(ABOUT THIS EXERCISE)
From the data below, copy out every line in which the word "that" occurs.

Detected change data
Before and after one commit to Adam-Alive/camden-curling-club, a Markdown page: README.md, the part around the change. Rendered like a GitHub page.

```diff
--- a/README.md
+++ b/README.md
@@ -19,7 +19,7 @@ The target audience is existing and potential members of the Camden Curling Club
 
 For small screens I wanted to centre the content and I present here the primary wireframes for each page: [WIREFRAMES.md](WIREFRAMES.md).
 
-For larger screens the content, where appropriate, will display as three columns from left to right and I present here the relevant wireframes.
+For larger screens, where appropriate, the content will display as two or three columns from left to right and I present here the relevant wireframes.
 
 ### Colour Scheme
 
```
...
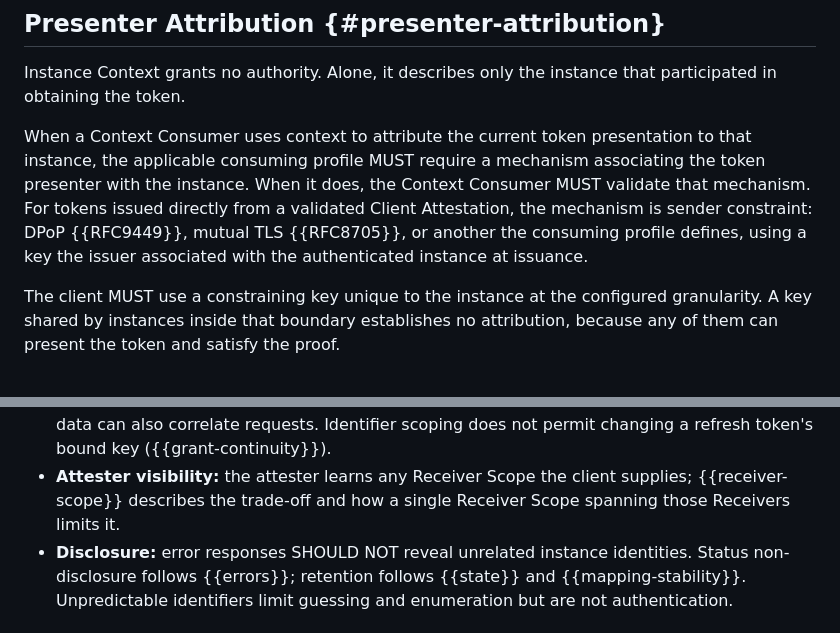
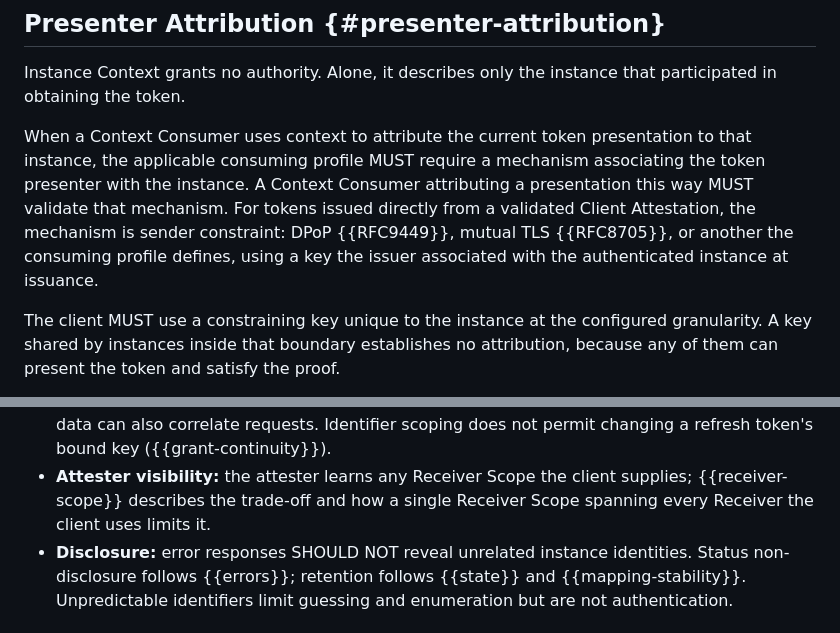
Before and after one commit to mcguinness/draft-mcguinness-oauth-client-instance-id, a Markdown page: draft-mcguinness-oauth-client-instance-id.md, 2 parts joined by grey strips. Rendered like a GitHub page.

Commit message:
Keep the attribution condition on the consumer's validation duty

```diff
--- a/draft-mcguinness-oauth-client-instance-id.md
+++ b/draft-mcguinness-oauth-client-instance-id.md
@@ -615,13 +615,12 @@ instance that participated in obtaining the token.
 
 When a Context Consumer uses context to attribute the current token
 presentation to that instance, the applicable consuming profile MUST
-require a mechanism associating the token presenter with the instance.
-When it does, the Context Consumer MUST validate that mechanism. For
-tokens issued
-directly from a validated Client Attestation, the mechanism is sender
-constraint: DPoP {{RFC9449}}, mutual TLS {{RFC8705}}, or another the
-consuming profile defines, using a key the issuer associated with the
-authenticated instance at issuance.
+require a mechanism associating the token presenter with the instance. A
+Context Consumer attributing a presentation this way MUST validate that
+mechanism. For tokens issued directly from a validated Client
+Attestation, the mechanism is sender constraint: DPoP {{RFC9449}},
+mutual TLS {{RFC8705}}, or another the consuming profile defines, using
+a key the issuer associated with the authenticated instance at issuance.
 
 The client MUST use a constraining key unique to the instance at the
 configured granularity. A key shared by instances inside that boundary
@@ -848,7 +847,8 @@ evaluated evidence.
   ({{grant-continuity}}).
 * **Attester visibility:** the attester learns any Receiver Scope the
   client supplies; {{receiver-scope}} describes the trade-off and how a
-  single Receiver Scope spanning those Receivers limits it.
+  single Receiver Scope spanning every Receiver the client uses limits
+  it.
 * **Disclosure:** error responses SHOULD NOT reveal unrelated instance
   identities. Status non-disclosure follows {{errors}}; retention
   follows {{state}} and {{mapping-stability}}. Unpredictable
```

(RESPONSE AREA)
@@ -615,13 +615,12 @@ instance that participated in obtaining the token.
 presentation to that instance, the applicable consuming profile MUST
-When it does, the Context Consumer MUST validate that mechanism. For
+Context Consumer attributing a presentation this way MUST validate that
 configured granularity. A key shared by instances inside that boundary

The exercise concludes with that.